(Source data begins)

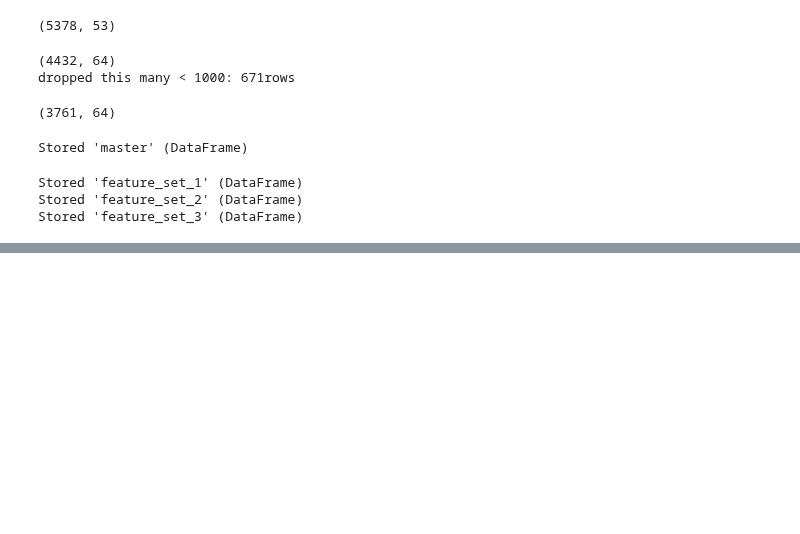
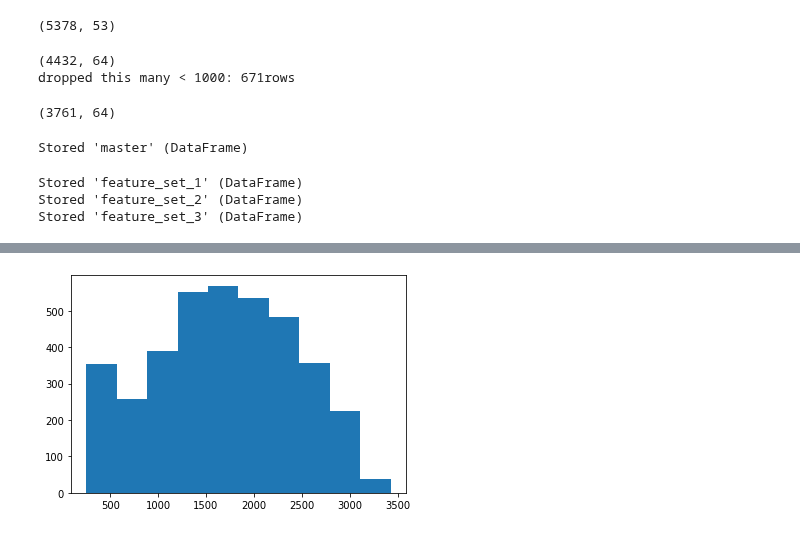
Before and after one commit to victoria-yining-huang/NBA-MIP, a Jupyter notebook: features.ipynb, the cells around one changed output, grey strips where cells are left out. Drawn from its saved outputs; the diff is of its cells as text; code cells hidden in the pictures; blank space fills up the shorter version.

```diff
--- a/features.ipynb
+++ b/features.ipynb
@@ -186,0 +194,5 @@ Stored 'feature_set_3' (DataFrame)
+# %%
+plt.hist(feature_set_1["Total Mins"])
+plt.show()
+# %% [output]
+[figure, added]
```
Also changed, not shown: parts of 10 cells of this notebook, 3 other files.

(Source data ends)

= Task instructions =
Leave the pictures aside and give every entry above again word for word.

= Response area =
Before and after one commit to victoria-yining-huang/NBA-MIP, a Jupyter notebook: features.ipynb, the cells around one changed output, grey strips where cells are left out. Drawn from its saved outputs; the diff is of its cells as text; code cells hidden in the pictures; blank space fills up the shorter version.

```diff
--- a/features.ipynb
+++ b/features.ipynb
@@ -186,0 +194,5 @@ Stored 'feature_set_3' (DataFrame)
+# %%
+plt.hist(feature_set_1["Total Mins"])
+plt.show()
+# %% [output]
+[figure, added]
```
Also changed, not shown: parts of 10 cells of this notebook, 3 other files.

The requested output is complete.